Data to examine:
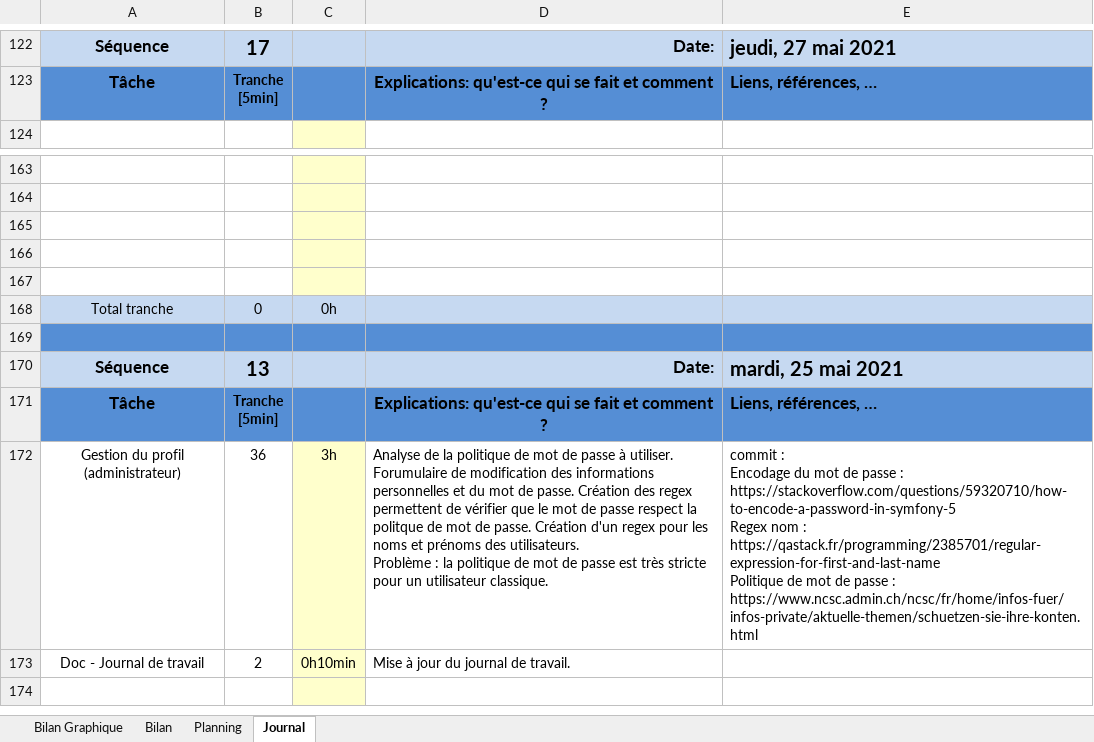
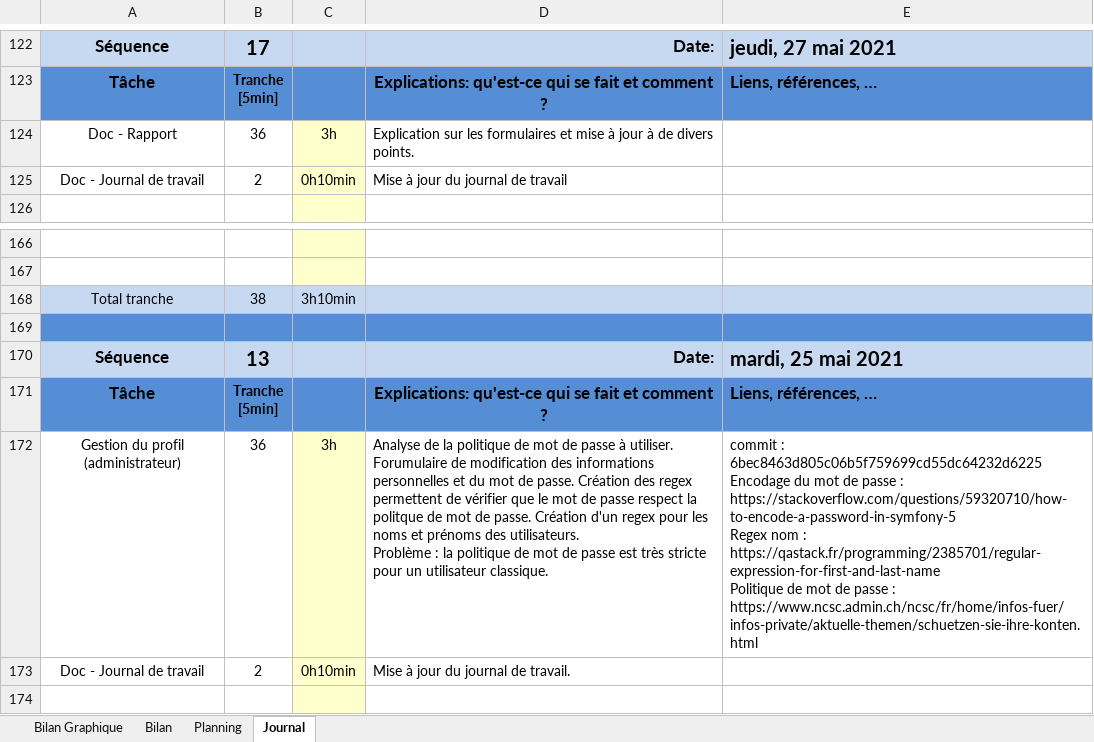
Before and after one commit to Chywou/TPI_InscriptionCours, an Excel workbook: document/X-Planification-JDT-laeguidetti.xlsm, sheet Journal, drawn as a sheet; only a part is shown, gaps mark what is left out; values as stored, in another font and other column widths than the file's, no borders; charts and pictures and conditional formats not drawn; 1 other sheet too large or unreadable and not compared; removed rows and columns are numbered as before the commit, all else as after; ↵ is a line break in a cell; the diff covers the shown part only; the diff names each change by its address in the sheet, - before the commit and + after, or states it on an @@ line.

```diff
--- a/document/X-Planification-JDT-laeguidetti.xlsm (sheet Journal)
+++ b/document/X-Planification-JDT-laeguidetti.xlsm (sheet Journal)
+row 124: Doc - Rapport | 36 | 3h | Explication sur les formulaires et mise à jour à de divers points.
+row 125: Doc - Journal de travail | 2 | 0h10min | Mise à jour du journal de travail
-row 165: (empty)
-row 166: (empty)
-row 167: (empty)
-B168: 0
+B168: 38
-C168: 0h
+C168: 3h10min
-E172: commit : ↵ Encodage du…
+E172: commit : 6bec8463d805c06b5f759699cd55dc64232d6225 ↵ Encodage du…
```
Also changed, not shown: 9 added rows, 8 removed rows and 6 edited cells elsewhere in this sheet, sheet Bilan Graphique, sheet Planning, formulas that keep their value, charts or pictures, 10 other files.
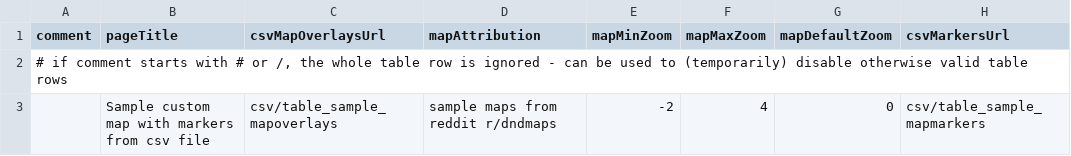
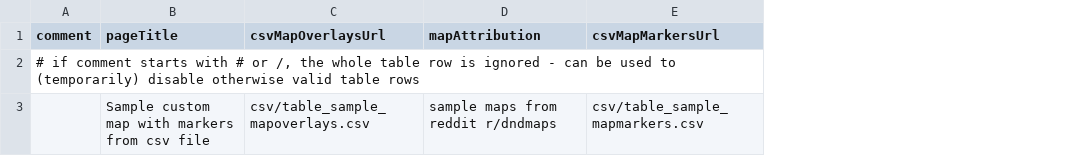
Before and after one commit to uhhuu/uhhuu.github.io, a CSV file: csv/table_sample_master.csv, drawn as a sheet; removed rows and columns are numbered as before the commit, all else as after; the diff names each change by its address in the sheet, - before the commit and + after, or states it on an @@ line.

```diff
--- a/csv/table_sample_master.csv
+++ b/csv/table_sample_master.csv
-column E (mapMinZoom), row 3: -2
-column F (mapMaxZoom), row 3: 4
-column G (mapDefaultZoom), row 3: 0
-column H (csvMarkersUrl), row 3: csv/table_sample_mapmarkers
+column E (csvMapMarkersUrl), row 3: csv/table_sample_mapmarkers.csv
-C3 (csvMapOverlaysUrl): csv/table_sample_mapoverlays
+C3 (csvMapOverlaysUrl): csv/table_sample_mapoverlays.csv
```
Also changed, not shown: csv/table_sample_mapoverlays.csv, 5 other files.
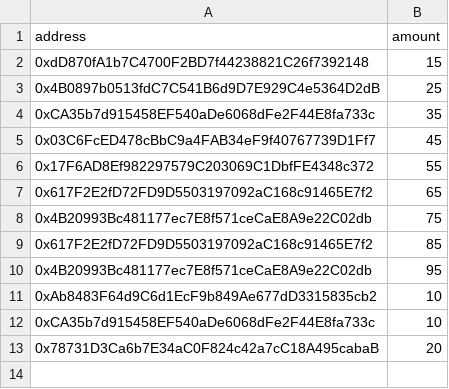
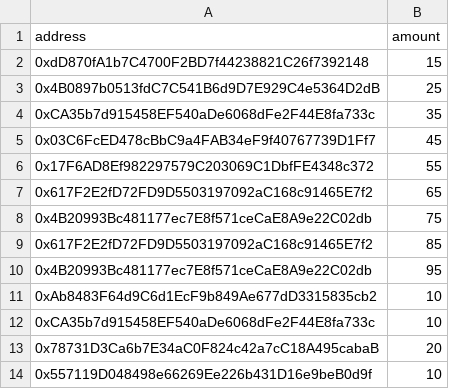
Before and after one commit to sublime247/merkleAirdrop, a CSV file: airdrop.csv, drawn as a sheet.

```diff
--- a/airdrop.csv
+++ b/airdrop.csv
@@ -13 +13,2 @@ address,amount
 0x78731D3Ca6b7E34aC0F824c42a7cC18A495cabaB,20
+0x557119D048498e66269Ee226b431D16e9beB0d9f,10
```
Also changed, not shown: 5 other files.
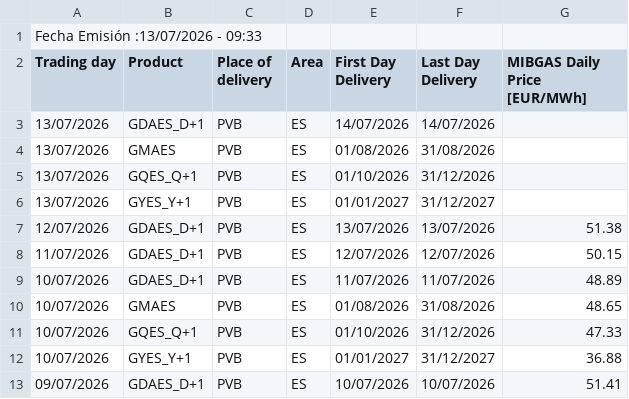
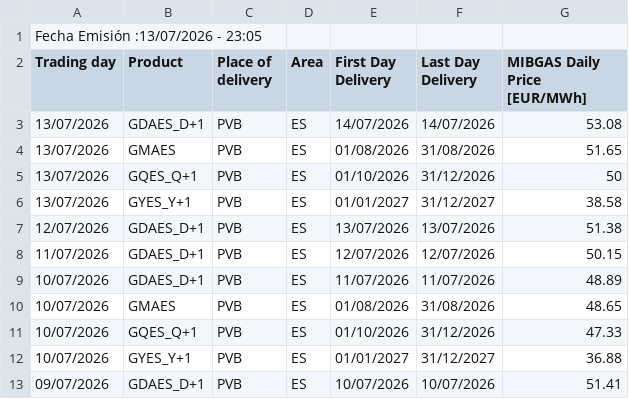
Before and after one commit to Newtral-datos/panel-precio-gas-petroleo, a CSV file: Gas/MIBGAS_Data_2026.csv, drawn as a sheet; only a part is shown.

```diff
--- a/Gas/MIBGAS_Data_2026.csv
+++ b/Gas/MIBGAS_Data_2026.csv
@@ -1,7 +1,7 @@
-Fecha Emisión :13/07/2026 - 09:33;
+Fecha Emisión :13/07/2026 - 23:05;
 Trading day;Product;Place of delivery;Area;First Day Delivery;Last Day Delivery;"MIBGAS Daily Price [EUR/MWh]";
-13/07/2026;GDAES_D+1;PVB;ES;14/07/2026;14/07/2026;;
-13/07/2026;GMAES;PVB;ES;01/08/2026;31/08/2026;;
-13/07/2026;GQES_Q+1;PVB;ES;01/10/2026;31/12/2026;;
-13/07/2026;GYES_Y+1;PVB;ES;01/01/2027;31/12/2027;;
+13/07/2026;GDAES_D+1;PVB;ES;14/07/2026;14/07/2026;53.08;
+13/07/2026;GMAES;PVB;ES;01/08/2026;31/08/2026;51.65;
+13/07/2026;GQES_Q+1;PVB;ES;01/10/2026;31/12/2026;50;
+13/07/2026;GYES_Y+1;PVB;ES;01/01/2027;31/12/2027;38.58;
 12/07/2026;GDAES_D+1;PVB;ES;13/07/2026;13/07/2026;51.38;
```
Also changed, not shown: Gas/gas_total.csv, Petróleo/petroleo.csv.
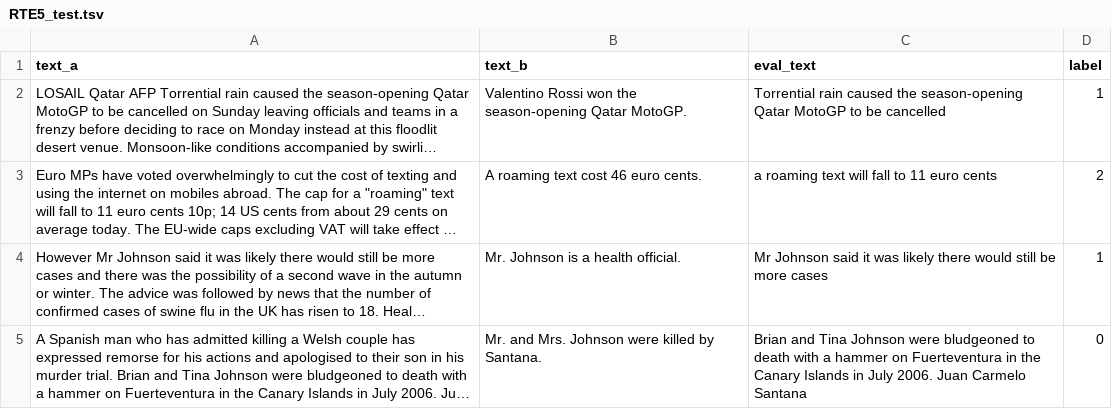
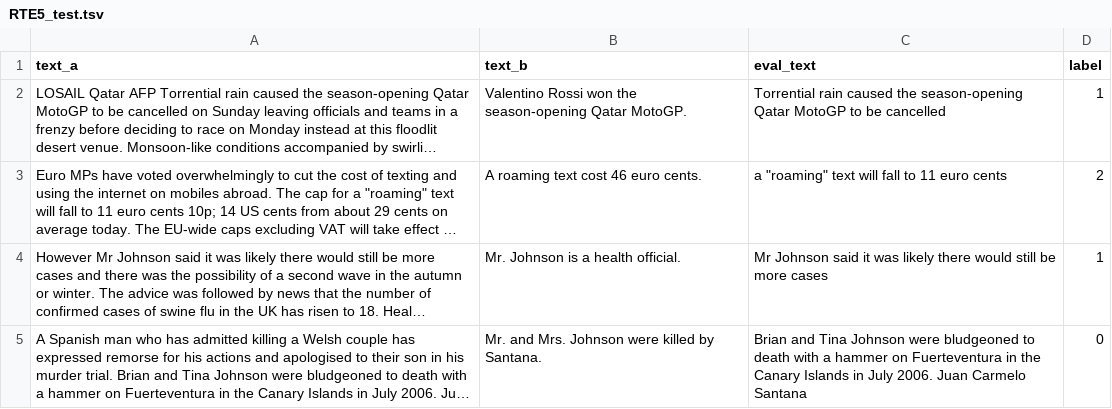
Before and after one commit to Chenyu-Tsai/XNLP, a TSV file: data/RTE5_test.tsv, drawn as a sheet; only a part is shown; long unchanged cells end in …; the diff covers the shown part only; the diff names each change by its address in the sheet, - before the commit and + after, or states it on an @@ line.

```diff
--- a/data/RTE5_test.tsv
+++ b/data/RTE5_test.tsv
-C3 (eval_text): a roaming text will fall to 11 euro cents
+C3 (eval_text): a "roaming" text will fall to 11 euro cents
```
Also changed, not shown: 8 edited cells elsewhere in this file, data/RTE5_test_topk.tsv, 25 other files.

Your objective:
Do not include images; quote all of the entries above exactly.

Written response:
Before and after one commit to Chywou/TPI_InscriptionCours, an Excel workbook: document/X-Planification-JDT-laeguidetti.xlsm, sheet Journal, drawn as a sheet; only a part is shown, gaps mark what is left out; values as stored, in another font and other column widths than the file's, no borders; charts and pictures and conditional formats not drawn; 1 other sheet too large or unreadable and not compared; removed rows and columns are numbered as before the commit, all else as after; ↵ is a line break in a cell; the diff covers the shown part only; the diff names each change by its address in the sheet, - before the commit and + after, or states it on an @@ line.

```diff
--- a/document/X-Planification-JDT-laeguidetti.xlsm (sheet Journal)
+++ b/document/X-Planification-JDT-laeguidetti.xlsm (sheet Journal)
+row 124: Doc - Rapport | 36 | 3h | Explication sur les formulaires et mise à jour à de divers points.
+row 125: Doc - Journal de travail | 2 | 0h10min | Mise à jour du journal de travail
-row 165: (empty)
-row 166: (empty)
-row 167: (empty)
-B168: 0
+B168: 38
-C168: 0h
+C168: 3h10min
-E172: commit : ↵ Encodage du…
+E172: commit : 6bec8463d805c06b5f759699cd55dc64232d6225 ↵ Encodage du…
```
Also changed, not shown: 9 added rows, 8 removed rows and 6 edited cells elsewhere in this sheet, sheet Bilan Graphique, sheet Planning, formulas that keep their value, charts or pictures, 10 other files.
Before and after one commit to uhhuu/uhhuu.github.io, a CSV file: csv/table_sample_master.csv, drawn as a sheet; removed rows and columns are numbered as before the commit, all else as after; the diff names each change by its address in the sheet, - before the commit and + after, or states it on an @@ line.

```diff
--- a/csv/table_sample_master.csv
+++ b/csv/table_sample_master.csv
-column E (mapMinZoom), row 3: -2
-column F (mapMaxZoom), row 3: 4
-column G (mapDefaultZoom), row 3: 0
-column H (csvMarkersUrl), row 3: csv/table_sample_mapmarkers
+column E (csvMapMarkersUrl), row 3: csv/table_sample_mapmarkers.csv
-C3 (csvMapOverlaysUrl): csv/table_sample_mapoverlays
+C3 (csvMapOverlaysUrl): csv/table_sample_mapoverlays.csv
```
Also changed, not shown: csv/table_sample_mapoverlays.csv, 5 other files.
Before and after one commit to sublime247/merkleAirdrop, a CSV file: airdrop.csv, drawn as a sheet.

```diff
--- a/airdrop.csv
+++ b/airdrop.csv
@@ -13 +13,2 @@ address,amount
 0x78731D3Ca6b7E34aC0F824c42a7cC18A495cabaB,20
+0x557119D048498e66269Ee226b431D16e9beB0d9f,10
```
Also changed, not shown: 5 other files.
Before and after one commit to Newtral-datos/panel-precio-gas-petroleo, a CSV file: Gas/MIBGAS_Data_2026.csv, drawn as a sheet; only a part is shown.

```diff
--- a/Gas/MIBGAS_Data_2026.csv
+++ b/Gas/MIBGAS_Data_2026.csv
@@ -1,7 +1,7 @@
-Fecha Emisión :13/07/2026 - 09:33;
+Fecha Emisión :13/07/2026 - 23:05;
 Trading day;Product;Place of delivery;Area;First Day Delivery;Last Day Delivery;"MIBGAS Daily Price [EUR/MWh]";
-13/07/2026;GDAES_D+1;PVB;ES;14/07/2026;14/07/2026;;
-13/07/2026;GMAES;PVB;ES;01/08/2026;31/08/2026;;
-13/07/2026;GQES_Q+1;PVB;ES;01/10/2026;31/12/2026;;
-13/07/2026;GYES_Y+1;PVB;ES;01/01/2027;31/12/2027;;
+13/07/2026;GDAES_D+1;PVB;ES;14/07/2026;14/07/2026;53.08;
+13/07/2026;GMAES;PVB;ES;01/08/2026;31/08/2026;51.65;
+13/07/2026;GQES_Q+1;PVB;ES;01/10/2026;31/12/2026;50;
+13/07/2026;GYES_Y+1;PVB;ES;01/01/2027;31/12/2027;38.58;
 12/07/2026;GDAES_D+1;PVB;ES;13/07/2026;13/07/2026;51.38;
```
Also changed, not shown: Gas/gas_total.csv, Petróleo/petroleo.csv.
Before and after one commit to Chenyu-Tsai/XNLP, a TSV file: data/RTE5_test.tsv, drawn as a sheet; only a part is shown; long unchanged cells end in …; the diff covers the shown part only; the diff names each change by its address in the sheet, - before the commit and + after, or states it on an @@ line.

```diff
--- a/data/RTE5_test.tsv
+++ b/data/RTE5_test.tsv
-C3 (eval_text): a roaming text will fall to 11 euro cents
+C3 (eval_text): a "roaming" text will fall to 11 euro cents
```
Also changed, not shown: 8 edited cells elsewhere in this file, data/RTE5_test_topk.tsv, 25 other files.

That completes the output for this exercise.